-- Data records follows --

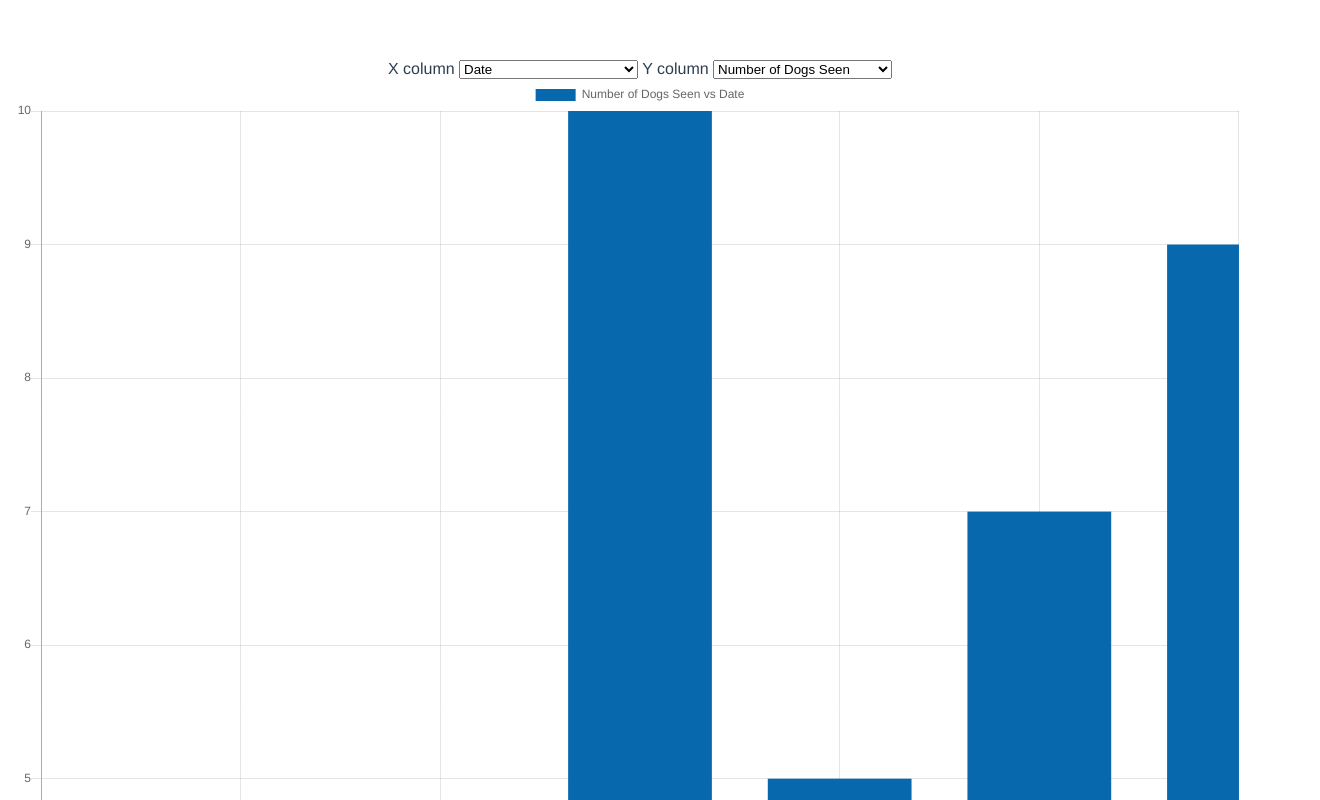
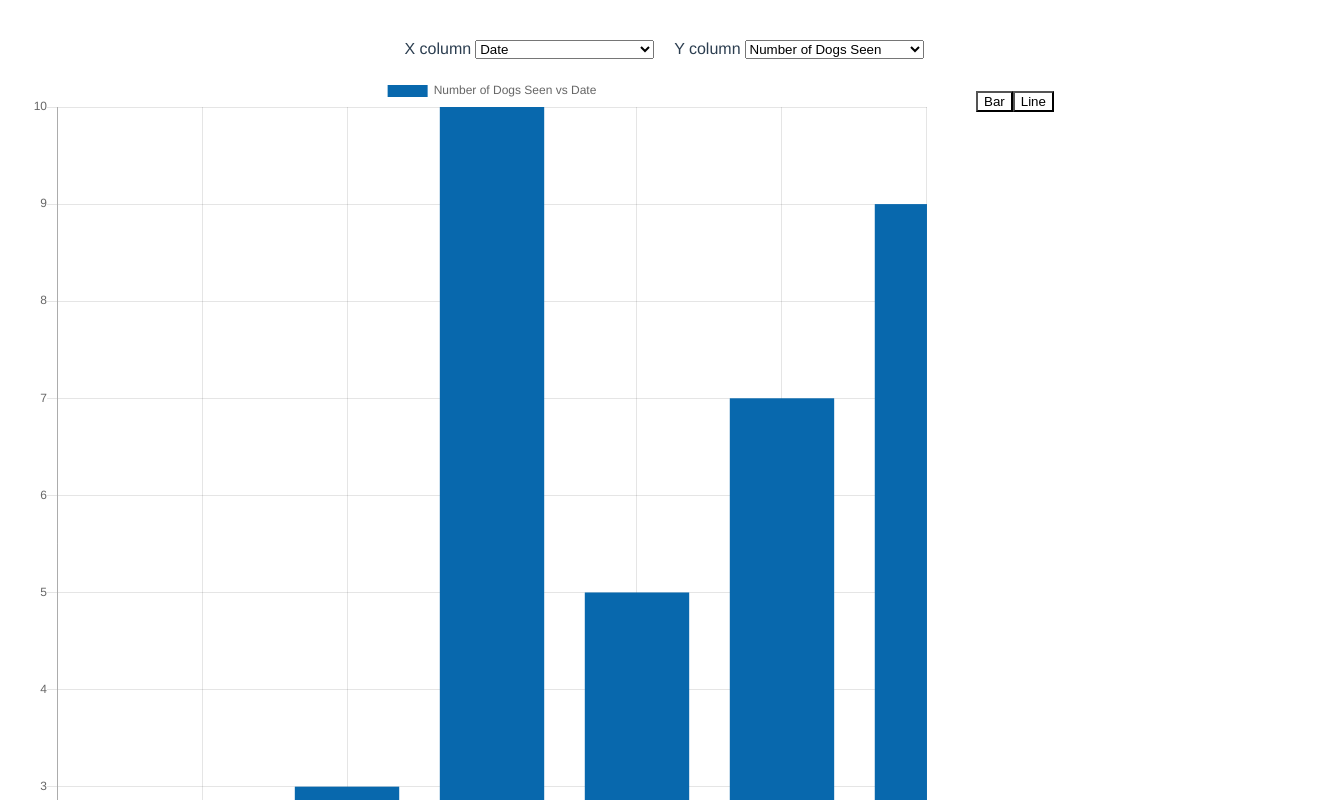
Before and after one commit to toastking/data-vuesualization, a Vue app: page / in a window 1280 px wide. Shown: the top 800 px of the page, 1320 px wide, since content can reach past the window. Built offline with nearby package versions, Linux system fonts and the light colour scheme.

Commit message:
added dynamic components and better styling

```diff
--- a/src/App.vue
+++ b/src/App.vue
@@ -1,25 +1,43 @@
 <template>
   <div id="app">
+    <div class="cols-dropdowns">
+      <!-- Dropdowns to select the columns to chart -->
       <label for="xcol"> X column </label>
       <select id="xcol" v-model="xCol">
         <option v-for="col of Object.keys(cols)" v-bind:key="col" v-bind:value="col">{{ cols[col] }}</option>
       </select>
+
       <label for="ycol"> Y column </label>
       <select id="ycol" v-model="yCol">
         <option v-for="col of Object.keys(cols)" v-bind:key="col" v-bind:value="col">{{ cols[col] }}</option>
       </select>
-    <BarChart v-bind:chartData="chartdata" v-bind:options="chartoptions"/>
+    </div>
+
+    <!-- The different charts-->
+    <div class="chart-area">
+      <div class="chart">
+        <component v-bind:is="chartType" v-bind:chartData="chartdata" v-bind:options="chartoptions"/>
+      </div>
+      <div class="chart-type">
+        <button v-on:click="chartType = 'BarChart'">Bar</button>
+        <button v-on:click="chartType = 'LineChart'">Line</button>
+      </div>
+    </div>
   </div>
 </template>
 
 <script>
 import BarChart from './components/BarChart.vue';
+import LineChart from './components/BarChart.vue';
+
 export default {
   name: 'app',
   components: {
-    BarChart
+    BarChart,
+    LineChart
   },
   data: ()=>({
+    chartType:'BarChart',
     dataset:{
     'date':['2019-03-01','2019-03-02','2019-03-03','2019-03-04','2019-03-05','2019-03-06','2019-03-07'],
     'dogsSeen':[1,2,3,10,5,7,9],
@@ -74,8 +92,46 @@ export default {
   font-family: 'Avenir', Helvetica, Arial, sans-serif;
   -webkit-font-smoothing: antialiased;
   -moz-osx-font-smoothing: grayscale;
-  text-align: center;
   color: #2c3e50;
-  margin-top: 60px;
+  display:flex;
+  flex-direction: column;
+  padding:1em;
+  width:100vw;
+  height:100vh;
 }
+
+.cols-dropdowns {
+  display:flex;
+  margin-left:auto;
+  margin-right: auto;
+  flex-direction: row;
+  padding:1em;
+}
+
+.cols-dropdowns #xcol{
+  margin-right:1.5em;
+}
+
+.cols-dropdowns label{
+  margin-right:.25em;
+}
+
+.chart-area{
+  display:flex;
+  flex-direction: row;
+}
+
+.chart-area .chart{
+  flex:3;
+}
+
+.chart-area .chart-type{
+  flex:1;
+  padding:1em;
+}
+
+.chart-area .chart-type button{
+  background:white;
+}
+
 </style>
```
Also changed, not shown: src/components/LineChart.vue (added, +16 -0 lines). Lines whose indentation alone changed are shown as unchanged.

-- Data records concluded --

Once you have identified the lines above that contain "click", copy each of them.

*Result of the exercise*.
+        <button v-on:click="chartType = 'BarChart'">Bar</button>
+        <button v-on:click="chartType = 'LineChart'">Line</button>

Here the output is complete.